From online shopping to social life planning to live streaming, many of our everyday consumer needs can now be catered for online. As a result, an increasing number of service industries have shifted their operations away from the analogue and into the digital. But what effect is this having on the landscape of study travel?

Illustration: Bea Ramirez

"What is missing is information to be conveyed to them in a smart and easy way"

For years, a shake-up has been predicted but true transformation has not yet materialised. “Our industry is not as fast as, for example, the generic travel industry,” says Selim Dervish, who founded online course search and booking platform, Omnigos.

“Maybe we are four or five years behind,” he says. “But it doesn’t mean that we have to stay there; there should be some people to push the boundaries a little bit sometimes.”

In an attempt to keep up with global digitisation, some stakeholders are endeavouring to do just that by developing a variety of online platforms and attempting to increase their market penetration through a number of different ways.

“I think it’s an investment, but you need to do it”

Carsten Sallmann, new owner of German online language search platform Lingoschools, says that around 55-60% of the site’s users access its services through mobile phones, and almost a further 20% through tablets.

With Google announcing that it will lower the rank of websites in search results which are not “mobile-ready”, Sallmann says that this is something that should be at the forefront of agencies’ minds if they wish to remain competitive in the online marketplace.

“You look at other agent websites and they’re not responsive,” he says. “And I think it’s an investment, but you need to do it.”

Easing the school selection process

Now that students have instant access to the web at their fingertips, Dervish agrees that they are increasingly looking online for their study travel options.

“What is missing is information to be conveyed to them in a smart and easy way,” he challenges.

“All the schools have websites, but there are differences in terms of being user-friendly, being straight to the point, straightforward,” Dervish notes, pointing out that it is not easy for students “to research, to compare and to actually finalise their booking”.

A number of stakeholders have taken on the challenge of providing a course search or bookings platform online.

CourseFinders, sister company of ICEF, lists almost 7,000 language schools across the world on its course search site, which Ross Holmes, director of online products, describes as a “research tool for students at the beginning of their journey”.

“The generation of students that we’re dealing with are more and more comfortable doing it online”

“We noticed that for a student trying to research a language course online, it was a long, arduous and often confusing process,” he elaborates.

Digitising the counselling process

Hotcourses, which has a well established and extensive listings/search site for higher education globally, has followed the innovation trail from the opposite end of the service spectrum, evolving their offer to now provide a virtual counselling service too.

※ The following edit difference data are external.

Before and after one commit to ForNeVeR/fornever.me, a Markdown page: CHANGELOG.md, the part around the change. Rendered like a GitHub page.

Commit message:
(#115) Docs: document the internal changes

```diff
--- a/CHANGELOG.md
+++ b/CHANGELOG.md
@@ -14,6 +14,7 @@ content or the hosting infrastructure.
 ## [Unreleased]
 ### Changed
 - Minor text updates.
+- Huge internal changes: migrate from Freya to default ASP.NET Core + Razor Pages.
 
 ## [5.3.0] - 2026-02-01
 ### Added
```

Mike Elms, its CEO, says that the aim of this service is to provide everything an agent offers online. First launched in India last year, it may roll out to more markets in future.

Since its inception, the platform has succeeded in serving around 80% of its clients purely through online means, Elms believes.

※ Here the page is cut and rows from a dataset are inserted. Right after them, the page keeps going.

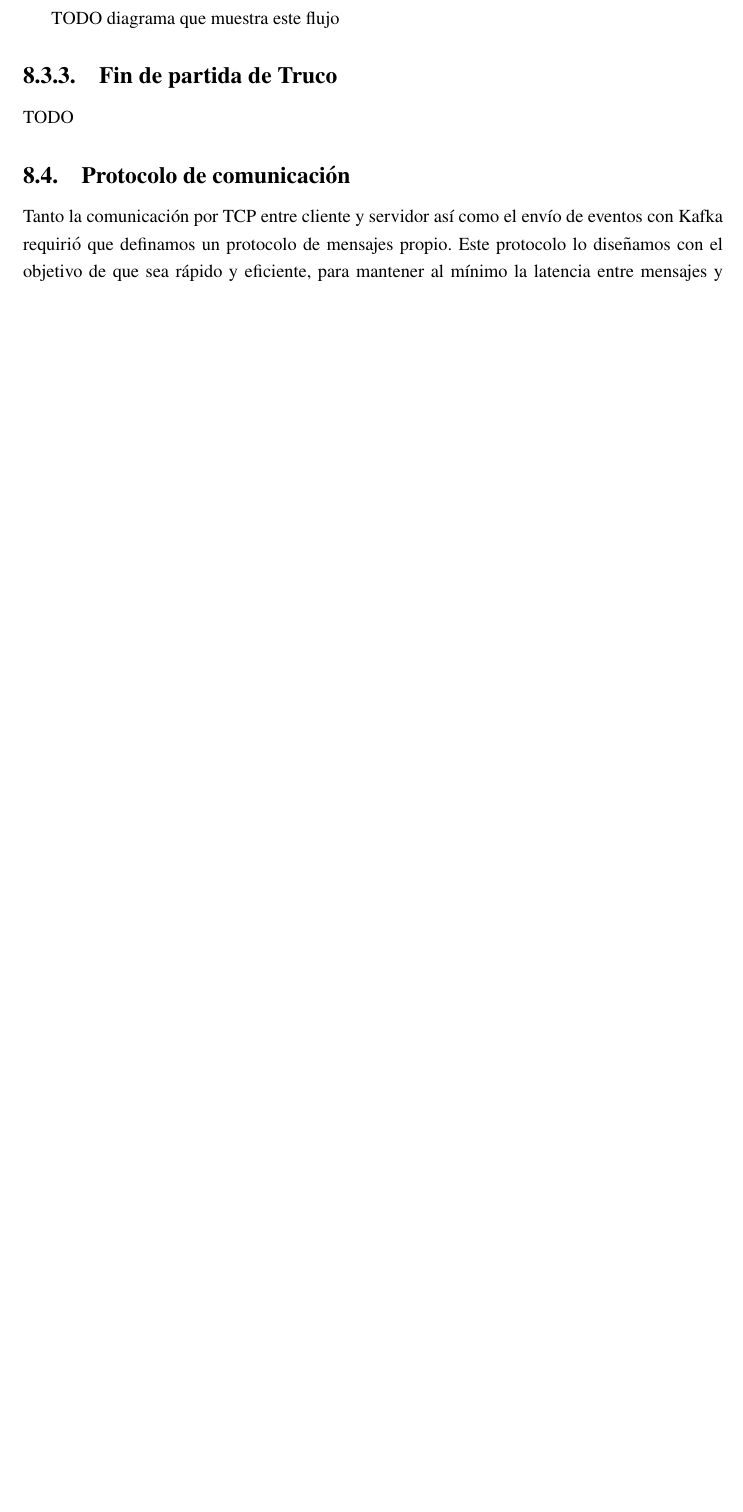
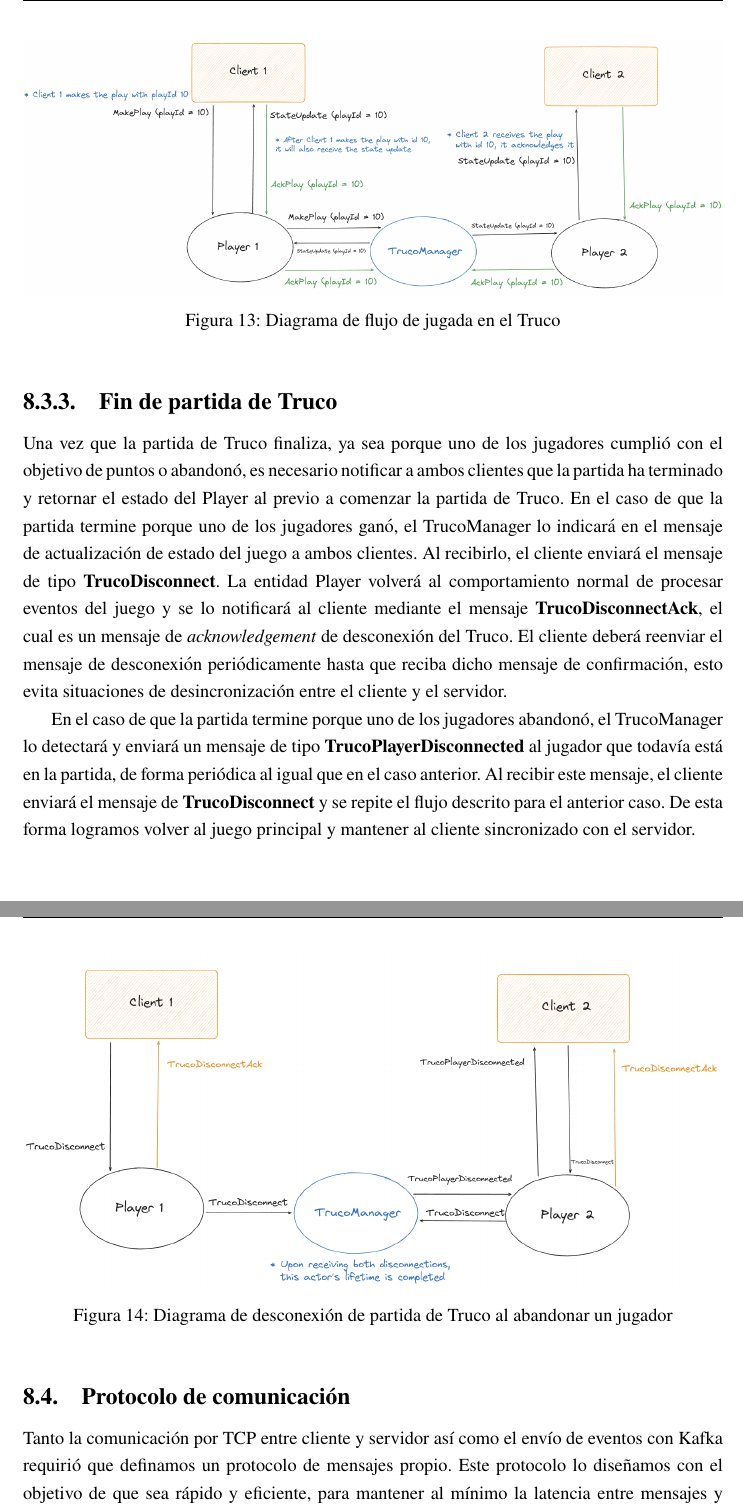
Before and after one commit to fiubakka/paper, a LaTeX document (src/main.tex, which reads src/solution.tex): part of page 40 of 68 before the commit and two parts of pages 41 and 42 of 70 after it, the two joined at a grey line, cut at the place of the change, the shorter picture padded with empty space. Compiled offline with pdfLaTeX.

Commit message:
Add truco ending flow

```diff
--- a/src/solution.tex
+++ b/src/solution.tex
@@ -932,11 +932,31 @@ con el \textbf{playId} siguiente que corresponda.
 Este protocolo garantiza que ambos clientes estén sincronizados con el estado del juego en todo momento, evitando problemas ocasionados por la pérdida de mensajes u orden de los mensajes recibidos. Garantizar la sincronización constante nos permite además optimizar el tamaño
 de los mensajes enviados, ya que solo necesitamos notificar el cambio (por ejemplo, carta jugada por el rival) en lugar de notificar el estado completo de la partida ante cada cambio.
 
-TODO diagrama que muestra este flujo
+\newpage
+
+\begin{figure}[htbp]
+    \centering
+    \includegraphics[width=1\textwidth]{../assets/truco-state-update.png}
+    \caption{Diagrama de flujo de jugada en el Truco}
+\end{figure}
 
 \subsubsection{Fin de partida de Truco}
 
-\noindent TODO
+\noindent Una vez que la partida de Truco finaliza, ya sea porque uno de los jugadores cumplió con el objetivo de puntos o abandonó, es necesario notificar a ambos clientes que la partida ha terminado y retornar el estado del Player al previo a comenzar la partida de Truco.
+En el caso de que la partida termine porque uno de los jugadores ganó, el TrucoManager lo indicará en el mensaje de actualización de estado del juego a ambos clientes. Al recibirlo, el cliente enviará el mensaje de tipo \textbf{TrucoDisconnect}. La entidad Player volverá
+al comportamiento normal de procesar eventos del juego y se lo notificará al cliente mediante el mensaje \textbf{TrucoDisconnectAck}, el cual es un mensaje de \textit{acknowledgement} de desconexión del Truco. El cliente deberá reenviar el mensaje de desconexión periódicamente hasta
+que reciba dicho mensaje de confirmación, esto evita situaciones de desincronización entre el cliente y el servidor.
+
+En el caso de que la partida termine porque uno de los jugadores abandonó, el TrucoManager lo detectará y enviará un mensaje de tipo \textbf{TrucoPlayerDisconnected} al jugador que todavía está en la partida, de forma periódica al igual que en el caso anterior. Al recibir este mensaje,
+el cliente enviará el mensaje de \textbf{TrucoDisconnect} y se repite el flujo descrito para el anterior caso. De esta forma logramos volver al juego principal y mantener al cliente sincronizado con el servidor.
+
+\newpage
+
+\begin{figure}[htbp]
+    \centering
+    \includegraphics[width=1\textwidth]{../assets/truco-disconnection.png}
+    \caption{Diagrama de desconexión de partida de Truco al abandonar un jugador}
+\end{figure}
 
 \subsection{Protocolo de comunicación}
 
```
Also changed, not shown: src/appendix.tex (+3 -2 lines), src/main.tex (+1 -1 lines), assets/truco-disconnection.png (added), assets/truco-state-update.png (added).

“I think the agency model is one that traditionally has been an offline model, but it needn’t be,” he explains. “The generation of students that we’re dealing with are more and more comfortable doing it online.”

This service facilitates student counselling and advising via video link, and can also connect those looking for a course with existing students at particular institutions.

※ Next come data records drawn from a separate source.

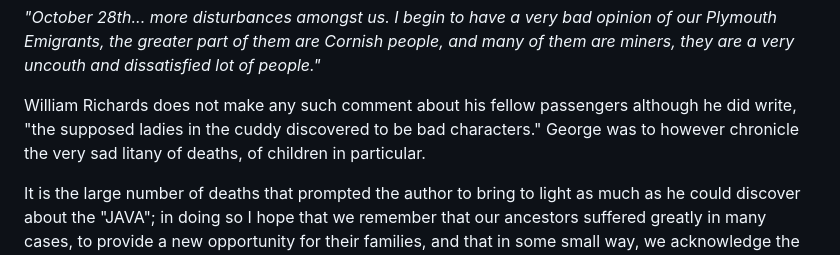
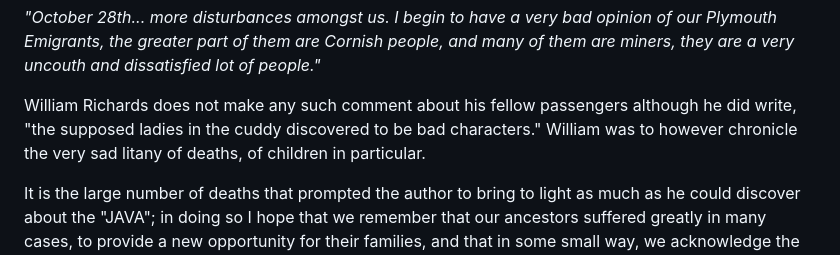
Before and after one commit to zharradam/java-book, a Markdown page: manuscript/03-introduction.md, the part around the change. GitHub-like rendering.

Commit message:
Diarist is William, not George; Richards embarkation number

```diff
--- a/manuscript/03-introduction.md
+++ b/manuscript/03-introduction.md
@@ -23,7 +23,7 @@ The most striking thing about the diaries is that Trangmar  did not mention any
 
 *"October 28th... more disturbances amongst us. I begin to have a very bad opinion of our Plymouth Emigrants, the greater part of them are Cornish people, and many of them are miners, they are a very uncouth and dissatisfied lot of people."*
 
-William Richards does not make any such comment about his fellow passengers although he did write, "the supposed ladies in the cuddy discovered to be bad characters." George was to however chronicle the very sad litany of deaths, of children in particular.
+William Richards does not make any such comment about his fellow passengers although he did write, "the supposed ladies in the cuddy discovered to be bad characters." William was to however chronicle the very sad litany of deaths, of children in particular.
 
 It is the large number of deaths that prompted the author to bring to light as much as he could discover about the "JAVA"; in doing so I hope that we remember that our ancestors suffered greatly in many cases, to provide a new opportunity for their families, and that in some small way, we acknowledge the voyage of the "JAVA" to South Australia.
 
```
Also changed, not shown: manuscript/06-java-leaves-london.md (+1 -1 lines), manuscript/14-appendix-b-passenger-list.md (+1 -1 lines).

When reflecting on expanding this concept to the wider industry, Elms thinks it will be “a slow transition”. “But I do think that the future for this sort of business will be an online future,” he says.

Simplifying the school and agency transaction

Another focus for some entrepreneurs has been the transactional process between schools and agents, which is a fragmented, patchy process for most operators dealing with bookings coming in from or for multiple partners.

“There’s a huge gap in our market because today, most of our operational side is still very highly manual”

Australia-based Mauricio Pucci, co-founder of agency network Information Planet, has invested A$3m in developing a Salesforce-backed booking system that all agencies can use for streamlined booking with their partners and to compare a tailored portfolio of products instantly while consulting with a client.

“A lot of people are trying to make [transacting] a lot simpler and easy to use, because [improving efficiency means] the number of students will grow and the business will grow,” he says.

The platform, Education HiFy, will be the first to alter prices according to the potential student’s nationality, says Pucci.

“If we look at other industries, they all have their own platforms, and in our industry we don’t have that,” he relates. “There’s a huge gap in our market because today, most of our operational side is still very highly manual.”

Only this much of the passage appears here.